Precision Operational Amplifiers for Current Monitoring
The current-measurement or monitoring circuit can be optimized for precision or for speed and bandwidth. The former is important if the electronic load will be used for efficiency measurements, where the steady-state load current must be known precisely. The latter is important for analysis of transient response, where the shape of the load-current waveform is critical to accurate representation of the load-current slew rate.
Fortunately, in many cases, a good compromise can be achieved between speed and precision. Amplifiers with higher precision typically maintain lower bandwidth, while faster amplifiers generally have higher input offset voltages and bias currents.

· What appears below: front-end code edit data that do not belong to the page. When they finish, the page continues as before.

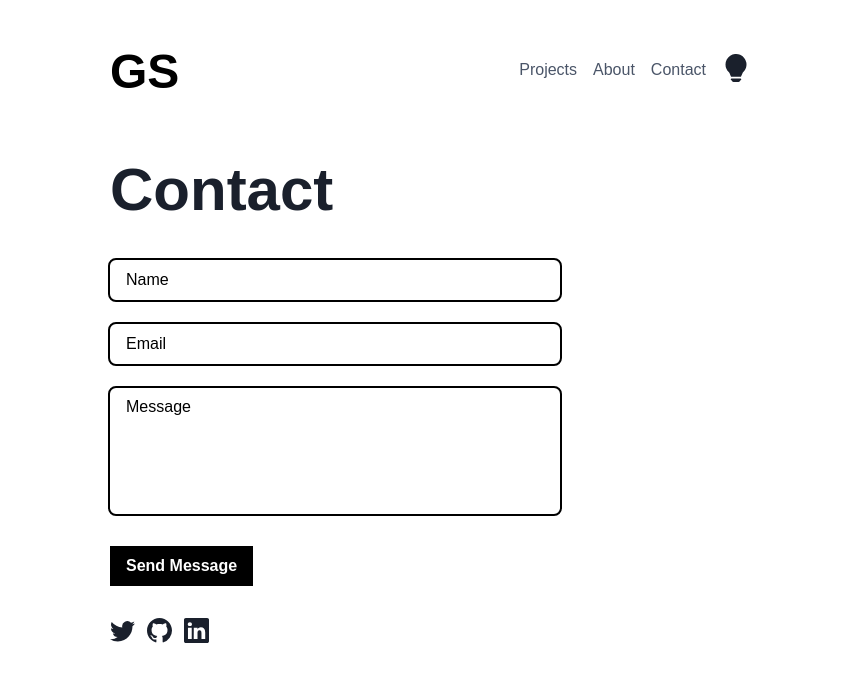
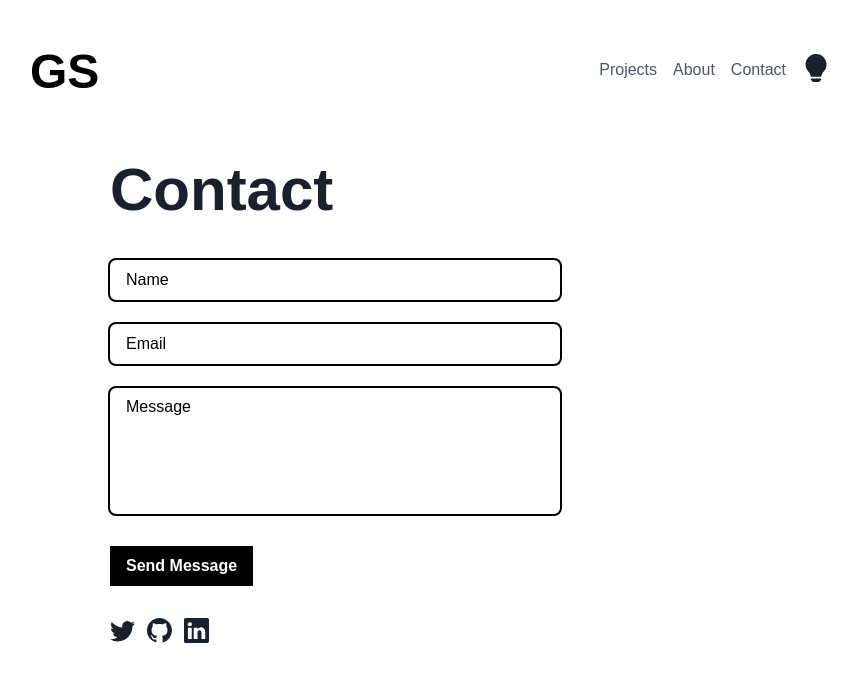
Before and after one commit to gbcosta/portfolio-react-ts, a React (Vite) app: page /contact in a window 1280 px wide. Shown: the top 682 px of the page, without its empty margins (210-1068 px from the left). Built offline with nearby package versions, Linux system fonts and the light colour scheme.

Commit message:
update responsivity

```diff
--- a/src/components/navbar/index.tsx
+++ b/src/components/navbar/index.tsx
@@ -11,7 +11,7 @@ import { ColorModeButton } from "./colorModeButton";
 
 export const Navbar = (): JSX.Element => {
   const color = useColorModeValue("black", "white");
-  const breakPoints = ["1rem", "5rem", "10rem", "15rem", "20rem", "35rem"];
+  const breakPoints = ["1rem", "1rem", "5rem", "10rem", "15rem", "25rem"];
   return (
     <Flex
       sx={{
```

Regardless of whether the reporting circuit is optimized for speed or precision, the design is simplified if the amplifier can operate from a single supply. The ability of the output to swing rail-to-rail is also critical for voltage-output designs, in order to allow for indication of low-load or no-load condition. A current-source (transconductance) design may not require rail-to-rail output because the source-follower transistor will enable the op-amp output to remain well within the supply rail voltages.
When the electrical design of the load is complete, the final phase of design is the cooling system. Stay tuned for the third part of this three-part series for additional insights.
Dwight Larson is Principal Member of the Technical Staff, Cloud & Data Center Business Unit, at Maxim Integrated.
1. “Figure of merit” (FOM) is a way of evaluating MOSFETs. It accounts for both their conduction losses and their switching losses. Commonly, it’s calculated as the product of on-resistance (RDS(ON)) and gate charge (QG), which is the charge that must be brought to the gate of the MOSFET to turn it fully on.
2. IPC standards dictate specific (yet fundamentally arbitrary) PCB sizes, layer counts, and copper weights to allow for “apples to apples” comparisons between competing devices.